CONCLUSION

Surely at some point in time, these hops and yeasts were direct products of their regional climates and soil compositions, however, the main point of this project was to stress that there is no ‘original’ environment in modern day. In order to create a beer that is a product of its environment would require extraordinary means, by which, one would literally have to seclude their self in the wilderness and be able to successfully grow their own ingredients and derive their own yeast. Even in such a scenario, the product would likely be undesirable and surely not your typical brew. Our environments are constantly changing, and so are the products that are derived from them. Like the evolution of people, habitats, and ecosystems, such products like beer, most certainly follow.
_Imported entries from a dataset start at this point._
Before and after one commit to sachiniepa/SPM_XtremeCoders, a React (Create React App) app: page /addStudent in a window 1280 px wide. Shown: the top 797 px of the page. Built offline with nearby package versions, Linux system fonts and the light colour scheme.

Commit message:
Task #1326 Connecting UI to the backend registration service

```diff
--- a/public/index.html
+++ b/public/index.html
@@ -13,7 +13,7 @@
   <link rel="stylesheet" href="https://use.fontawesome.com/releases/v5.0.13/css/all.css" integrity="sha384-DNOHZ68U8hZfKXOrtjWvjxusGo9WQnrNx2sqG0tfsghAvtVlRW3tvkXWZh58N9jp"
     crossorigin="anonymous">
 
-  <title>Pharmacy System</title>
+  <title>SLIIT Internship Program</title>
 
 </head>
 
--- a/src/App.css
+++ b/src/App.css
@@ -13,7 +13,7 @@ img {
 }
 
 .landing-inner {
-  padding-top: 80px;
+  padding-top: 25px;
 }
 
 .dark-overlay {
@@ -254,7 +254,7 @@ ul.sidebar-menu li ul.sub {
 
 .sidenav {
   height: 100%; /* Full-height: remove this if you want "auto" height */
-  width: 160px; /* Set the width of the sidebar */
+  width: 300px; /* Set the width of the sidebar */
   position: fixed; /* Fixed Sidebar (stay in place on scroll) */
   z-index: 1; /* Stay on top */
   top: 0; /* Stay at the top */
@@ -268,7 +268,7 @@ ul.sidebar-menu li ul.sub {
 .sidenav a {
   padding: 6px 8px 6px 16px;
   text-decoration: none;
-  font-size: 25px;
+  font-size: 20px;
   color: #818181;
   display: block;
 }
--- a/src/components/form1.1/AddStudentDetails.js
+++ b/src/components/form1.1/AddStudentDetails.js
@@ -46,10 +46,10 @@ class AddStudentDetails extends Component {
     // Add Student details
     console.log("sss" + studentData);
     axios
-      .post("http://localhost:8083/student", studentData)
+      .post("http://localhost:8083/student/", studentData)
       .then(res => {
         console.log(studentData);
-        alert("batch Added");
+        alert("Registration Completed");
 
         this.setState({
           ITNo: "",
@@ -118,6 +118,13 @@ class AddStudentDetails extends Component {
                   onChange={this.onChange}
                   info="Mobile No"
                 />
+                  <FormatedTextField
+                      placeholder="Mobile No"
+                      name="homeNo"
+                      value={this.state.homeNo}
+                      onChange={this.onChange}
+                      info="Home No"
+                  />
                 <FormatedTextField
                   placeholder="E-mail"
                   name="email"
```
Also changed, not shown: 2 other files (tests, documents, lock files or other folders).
In modern day, barley grains are grown in monocultures of hybrid/genetically modified variants, hops are hybridized/genetically modified and grown under climate controlled systems with fertilizers and supplements that do not mimic regional soils, yeasts are maintained and controlled in laboratory cultures, and beer in general is a result of mass transportation and a melting pot of cultures.


Matthew’s Digital Course Portfolio and Project Report

December 14, 2009

Links to Blog Postings

Reading Notes:

Current Events:

Project Postings (Porches)

Final Project Report (link to PDF file), presentation on 11/18; final report submitted 12/14/2009


Becca’s Digital Course Portfolio and Project Report

December 13, 2009

COURSE PORTFOLIO

Notes On Readings:

The meadowlands

Desert Solitaire

Red

Nature #1

Nature  #2

Unsealing of America

Breakfast of Biodiversity

Lawn People

Current events:

Hello My Name is Becca Kelly…

The Mound and Atomic Energy

It’s Blowing in the Wind My Friends

Trail Riding

80% Organic Cheddar Bunnies

Eco- Bunnies

Lawn, How Do I Love Thee? Let Me Count the Ways…

Corse Project:

Project #1

Conservation Education at ECC

PROJECT REPORT

Becca’s Final